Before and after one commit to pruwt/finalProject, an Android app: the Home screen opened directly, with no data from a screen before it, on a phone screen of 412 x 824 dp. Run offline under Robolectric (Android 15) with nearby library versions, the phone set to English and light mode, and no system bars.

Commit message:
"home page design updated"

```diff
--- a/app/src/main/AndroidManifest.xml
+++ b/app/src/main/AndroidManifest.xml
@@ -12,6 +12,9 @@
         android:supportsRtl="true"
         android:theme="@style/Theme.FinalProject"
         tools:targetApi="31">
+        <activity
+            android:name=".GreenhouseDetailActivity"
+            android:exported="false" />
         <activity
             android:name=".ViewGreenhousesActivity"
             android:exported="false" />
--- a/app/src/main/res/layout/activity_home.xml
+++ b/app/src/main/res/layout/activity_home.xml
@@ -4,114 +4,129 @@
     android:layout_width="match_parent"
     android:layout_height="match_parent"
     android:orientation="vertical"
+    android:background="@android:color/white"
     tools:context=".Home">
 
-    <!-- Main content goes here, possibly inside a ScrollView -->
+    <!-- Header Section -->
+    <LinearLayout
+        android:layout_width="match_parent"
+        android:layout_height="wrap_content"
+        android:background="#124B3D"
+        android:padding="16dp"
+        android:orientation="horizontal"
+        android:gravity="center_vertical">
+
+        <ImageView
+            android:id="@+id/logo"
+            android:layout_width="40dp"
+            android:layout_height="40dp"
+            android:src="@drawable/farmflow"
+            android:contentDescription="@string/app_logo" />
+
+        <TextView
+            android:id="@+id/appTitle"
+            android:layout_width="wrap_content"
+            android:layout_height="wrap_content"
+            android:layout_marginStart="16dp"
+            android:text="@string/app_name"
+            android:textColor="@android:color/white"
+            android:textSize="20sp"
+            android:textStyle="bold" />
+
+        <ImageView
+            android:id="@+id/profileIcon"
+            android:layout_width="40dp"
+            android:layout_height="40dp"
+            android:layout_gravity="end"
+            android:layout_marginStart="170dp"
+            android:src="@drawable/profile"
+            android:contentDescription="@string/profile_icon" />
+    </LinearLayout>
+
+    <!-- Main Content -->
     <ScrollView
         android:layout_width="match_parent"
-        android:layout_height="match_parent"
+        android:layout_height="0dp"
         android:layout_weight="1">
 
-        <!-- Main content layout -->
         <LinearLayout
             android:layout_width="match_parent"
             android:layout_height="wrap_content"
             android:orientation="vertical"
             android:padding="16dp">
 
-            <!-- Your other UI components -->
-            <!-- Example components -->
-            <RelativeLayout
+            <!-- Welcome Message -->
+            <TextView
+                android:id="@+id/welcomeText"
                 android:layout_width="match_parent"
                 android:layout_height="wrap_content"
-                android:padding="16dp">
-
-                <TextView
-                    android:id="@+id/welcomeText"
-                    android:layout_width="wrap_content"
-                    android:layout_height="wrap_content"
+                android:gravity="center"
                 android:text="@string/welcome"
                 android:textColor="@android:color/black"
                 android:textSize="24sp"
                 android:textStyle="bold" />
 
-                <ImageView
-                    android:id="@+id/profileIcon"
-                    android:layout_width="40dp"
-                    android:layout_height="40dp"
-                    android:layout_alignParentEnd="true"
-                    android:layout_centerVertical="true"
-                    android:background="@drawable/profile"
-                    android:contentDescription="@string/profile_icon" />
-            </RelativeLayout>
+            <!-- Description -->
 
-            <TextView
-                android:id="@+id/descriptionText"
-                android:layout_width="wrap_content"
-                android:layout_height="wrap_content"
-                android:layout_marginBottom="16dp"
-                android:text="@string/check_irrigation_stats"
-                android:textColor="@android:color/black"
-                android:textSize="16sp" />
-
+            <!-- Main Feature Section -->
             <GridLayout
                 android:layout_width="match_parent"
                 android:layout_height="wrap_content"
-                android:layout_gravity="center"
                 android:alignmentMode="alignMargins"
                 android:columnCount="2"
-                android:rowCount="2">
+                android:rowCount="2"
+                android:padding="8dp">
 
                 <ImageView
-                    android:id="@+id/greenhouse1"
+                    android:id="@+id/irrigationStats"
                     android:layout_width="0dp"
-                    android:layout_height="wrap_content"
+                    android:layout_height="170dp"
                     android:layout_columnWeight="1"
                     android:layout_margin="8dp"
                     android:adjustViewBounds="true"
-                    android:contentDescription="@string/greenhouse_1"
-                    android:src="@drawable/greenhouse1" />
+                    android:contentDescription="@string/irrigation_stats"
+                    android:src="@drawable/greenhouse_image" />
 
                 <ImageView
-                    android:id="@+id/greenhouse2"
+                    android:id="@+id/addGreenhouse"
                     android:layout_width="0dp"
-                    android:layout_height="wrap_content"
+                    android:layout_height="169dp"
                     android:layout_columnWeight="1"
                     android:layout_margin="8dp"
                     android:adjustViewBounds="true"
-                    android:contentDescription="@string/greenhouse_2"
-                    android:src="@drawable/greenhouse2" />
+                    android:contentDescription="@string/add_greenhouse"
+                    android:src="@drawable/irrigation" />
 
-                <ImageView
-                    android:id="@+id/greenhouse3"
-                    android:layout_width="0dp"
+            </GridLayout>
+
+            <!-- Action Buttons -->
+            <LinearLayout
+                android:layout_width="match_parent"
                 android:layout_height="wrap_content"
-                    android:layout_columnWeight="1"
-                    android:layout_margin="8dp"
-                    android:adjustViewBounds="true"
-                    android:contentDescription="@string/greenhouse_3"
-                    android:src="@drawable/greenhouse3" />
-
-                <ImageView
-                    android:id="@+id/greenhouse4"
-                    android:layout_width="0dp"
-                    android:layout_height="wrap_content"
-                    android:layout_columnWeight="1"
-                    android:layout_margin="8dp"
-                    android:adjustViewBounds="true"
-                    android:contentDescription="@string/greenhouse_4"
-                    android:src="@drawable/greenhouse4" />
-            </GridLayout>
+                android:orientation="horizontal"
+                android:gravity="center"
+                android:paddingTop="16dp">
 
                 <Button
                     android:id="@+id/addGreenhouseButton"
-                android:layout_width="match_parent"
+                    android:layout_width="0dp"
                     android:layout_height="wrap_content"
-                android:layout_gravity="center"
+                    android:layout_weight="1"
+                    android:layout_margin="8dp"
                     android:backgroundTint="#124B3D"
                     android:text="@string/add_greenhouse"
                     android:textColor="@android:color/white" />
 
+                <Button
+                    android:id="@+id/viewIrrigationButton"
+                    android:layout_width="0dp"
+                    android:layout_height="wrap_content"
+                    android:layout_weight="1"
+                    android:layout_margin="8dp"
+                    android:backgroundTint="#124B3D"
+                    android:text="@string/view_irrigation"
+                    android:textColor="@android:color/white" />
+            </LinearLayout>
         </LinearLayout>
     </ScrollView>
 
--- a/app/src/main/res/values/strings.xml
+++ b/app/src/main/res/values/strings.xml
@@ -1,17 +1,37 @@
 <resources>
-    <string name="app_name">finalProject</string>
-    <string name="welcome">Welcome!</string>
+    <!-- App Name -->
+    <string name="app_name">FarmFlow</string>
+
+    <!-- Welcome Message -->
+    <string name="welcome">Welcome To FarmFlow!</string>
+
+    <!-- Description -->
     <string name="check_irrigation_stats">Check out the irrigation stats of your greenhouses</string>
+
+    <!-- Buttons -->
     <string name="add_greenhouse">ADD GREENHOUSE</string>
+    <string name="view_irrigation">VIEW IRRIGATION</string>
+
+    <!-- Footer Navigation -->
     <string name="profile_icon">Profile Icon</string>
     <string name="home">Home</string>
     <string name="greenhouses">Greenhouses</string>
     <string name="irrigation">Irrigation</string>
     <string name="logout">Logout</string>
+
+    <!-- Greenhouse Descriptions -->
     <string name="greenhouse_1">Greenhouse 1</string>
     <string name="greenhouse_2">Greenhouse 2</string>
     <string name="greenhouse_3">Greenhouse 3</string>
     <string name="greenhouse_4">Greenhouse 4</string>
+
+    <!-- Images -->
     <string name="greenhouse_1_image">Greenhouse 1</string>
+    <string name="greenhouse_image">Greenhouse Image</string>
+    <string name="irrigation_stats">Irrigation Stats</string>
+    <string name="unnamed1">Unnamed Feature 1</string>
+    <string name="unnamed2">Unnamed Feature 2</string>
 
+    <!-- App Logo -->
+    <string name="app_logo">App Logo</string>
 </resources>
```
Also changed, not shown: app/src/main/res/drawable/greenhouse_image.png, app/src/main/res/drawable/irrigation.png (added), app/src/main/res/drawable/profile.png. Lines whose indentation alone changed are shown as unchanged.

**Exercise description**. Tally the lines of the data that contain the word "orientation", and give only that tally.

**Problem solution**. 4